Revision comparison data:
※

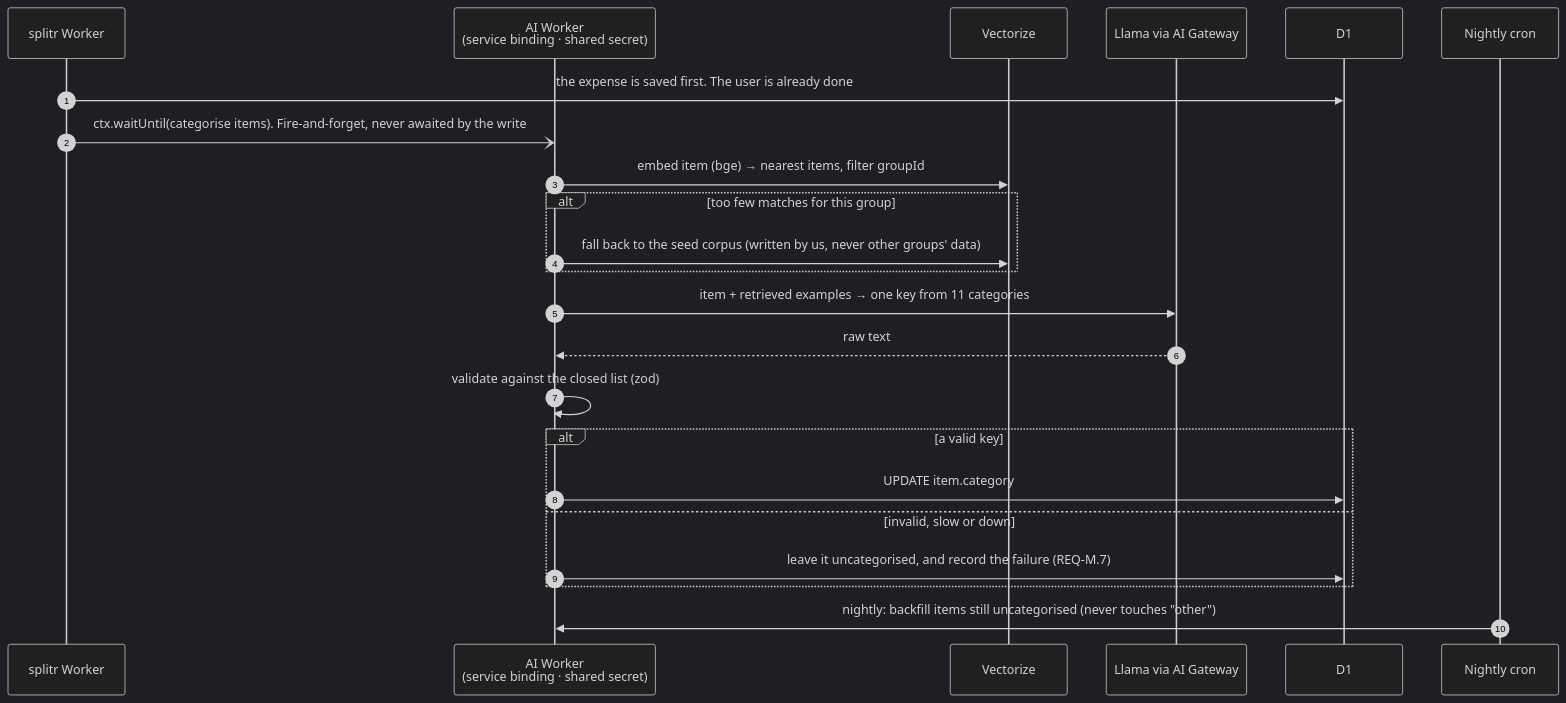
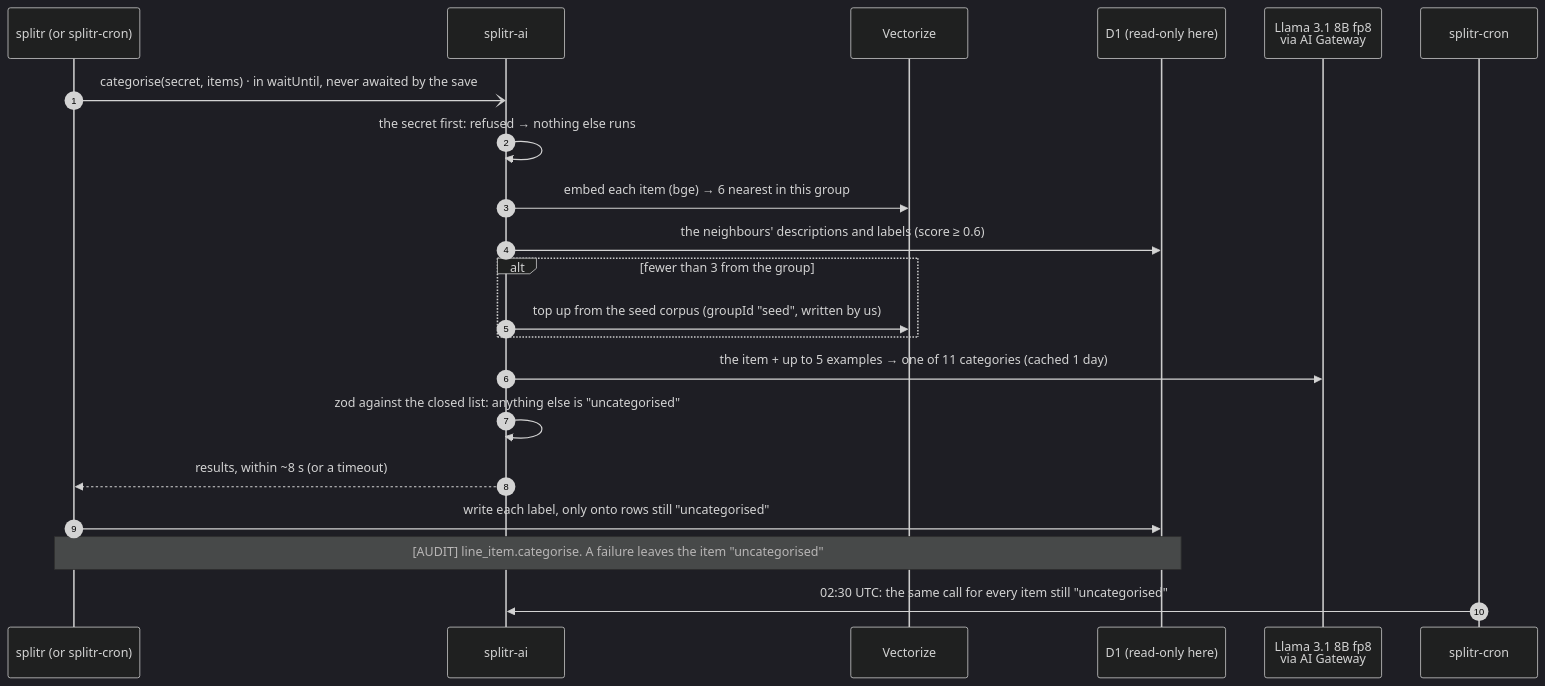
One commit to rafio-dgn/splitr changed the sixth of 11 diagrams in README.md. Above: the diagram before and after it, drawn with Mermaid (dark theme). The commit also changed other lines of this file and 6 other files, not shown here.

First line of the commit message:
docs(x2): the README's architecture, redrawn as shipped

````diff
--- a/README.md
+++ b/README.md
@@ -253,26 +283,24 @@
 ```mermaid
 sequenceDiagram
     autonumber
-    participant W as splitr Worker
-    participant AIW as AI Worker<br/>(service binding · shared secret)
+    participant W as splitr (or splitr-cron)
+    participant AIW as splitr-ai
     participant V as Vectorize
-    participant L as Llama via AI Gateway
-    participant D1 as D1
-    participant CR as Nightly cron
+    participant D1 as D1 (read-only here)
+    participant L as Llama 3.1 8B fp8<br/>via AI Gateway
+    participant CR as splitr-cron
 
-    W->>D1: the expense is saved first. The user is already done
-    W-)AIW: ctx.waitUntil(categorise items). Fire-and-forget, never awaited by the write
-    AIW->>V: embed item (bge) → nearest items, filter groupId
-    alt too few matches for this group
-        AIW->>V: fall back to the seed corpus (written by us, never other groups' data)
+    W-)AIW: categorise(secret, items) · in waitUntil, never awaited by the save
+    AIW->>AIW: the secret first: refused → nothing else runs
+    AIW->>V: embed each item (bge) → 6 nearest in this group
+    AIW->>D1: the neighbours' descriptions and labels (score ≥ 0.6)
+    alt fewer than 3 from the group
+        AIW->>V: top up from the seed corpus (groupId "seed", written by us)
     end
-    AIW->>L: item + retrieved examples → one key from 11 categories
-    L-->>AIW: raw text
-    AIW->>AIW: validate against the closed list (zod)
-    alt a valid key
-        AIW->>D1: UPDATE item.category
-    else invalid, slow or down
-        AIW->>D1: leave it uncategorised, and record the failure (REQ-M.7)
-    end
-    CR->>AIW: nightly: backfill items still uncategorised (never touches "other")
+    AIW->>L: the item + up to 5 examples → one of 11 categories (cached 1 day)
+    AIW->>AIW: zod against the closed list: anything else is "uncategorised"
+    AIW-->>W: results, within ~8 s (or a timeout)
+    W->>D1: write each label, only onto rows still "uncategorised"
+    Note over W,D1: [AUDIT] line_item.categorise. A failure leaves the item "uncategorised"
+    CR->>AIW: 02:30 UTC: the same call for every item still "uncategorised"
 ```
````
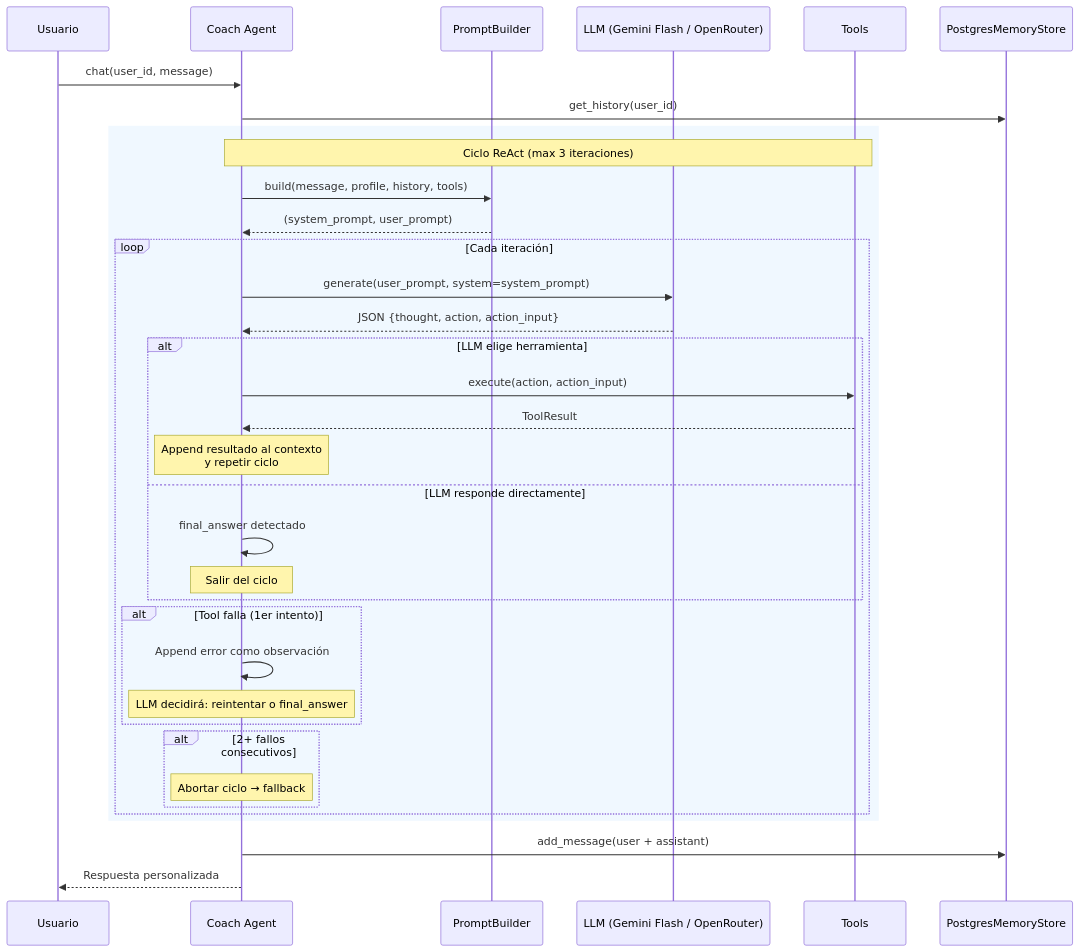
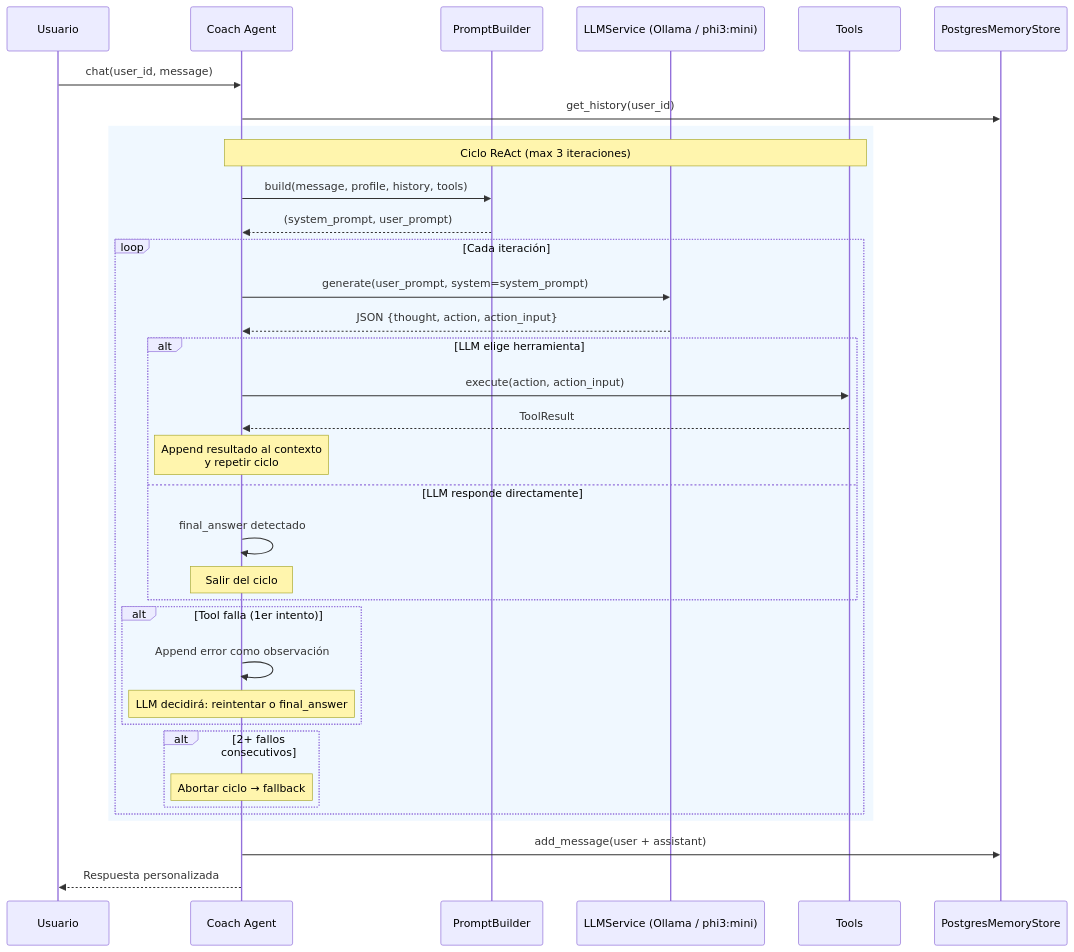
One commit to danielsanchez040601-byte/SeniorVital---Backend-API changed the diagram in docs/agents/wellness-agent.md. Above: the diagram before and after it, drawn with Mermaid. The commit also changed other lines of this file and 15 other files, not shown here.

````diff
--- a/docs/agents/wellness-agent.md
+++ b/docs/agents/wellness-agent.md
@@ -114,45 +114,45 @@
 ```mermaid
 sequenceDiagram
     participant U as Usuario
     participant C as Coach Agent
     participant PB as PromptBuilder
-    participant L as LLM (Gemini Flash / OpenRouter)
+    participant L as LLMService (Ollama / phi3:mini)
     participant T as Tools
     participant M as PostgresMemoryStore
 
     U->>C: chat(user_id, message)
     C->>M: get_history(user_id)
 
     rect rgb(240, 248, 255)
     Note over C,T: Ciclo ReAct (max 3 iteraciones)
     C->>PB: build(message, profile, history, tools)
     PB-->>C: (system_prompt, user_prompt)
 
     loop Cada iteración
         C->>L: generate(user_prompt, system=system_prompt)
         L-->>C: JSON {thought, action, action_input}
 
         alt LLM elige herramienta
             C->>T: execute(action, action_input)
             T-->>C: ToolResult
             Note over C: Append resultado al contexto<br/>y repetir ciclo
 
         else LLM responde directamente
             C->>C: final_answer detectado
             Note over C: Salir del ciclo
         end
 
         alt Tool falla (1er intento)
             C->>C: Append error como observación
             Note over C: LLM decidirá: reintentar o final_answer
         end
 
         alt 2+ fallos consecutivos
             Note over C: Abortar ciclo → fallback
         end
     end
     end
 
     C->>M: add_message(user + assistant)
     C-->>U: Respuesta personalizada
 ```
````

※

> [PROBLEM TO WORK ON]: Take every line from the data above that holds "README" and copy it out.

> [COMPLETED TASK]:
One commit to rafio-dgn/splitr changed the sixth of 11 diagrams in README.md. Above: the diagram before and after it, drawn with Mermaid (dark theme). The commit also changed other lines of this file and 6 other files, not shown here.
docs(x2): the README's architecture, redrawn as shipped
--- a/README.md
+++ b/README.md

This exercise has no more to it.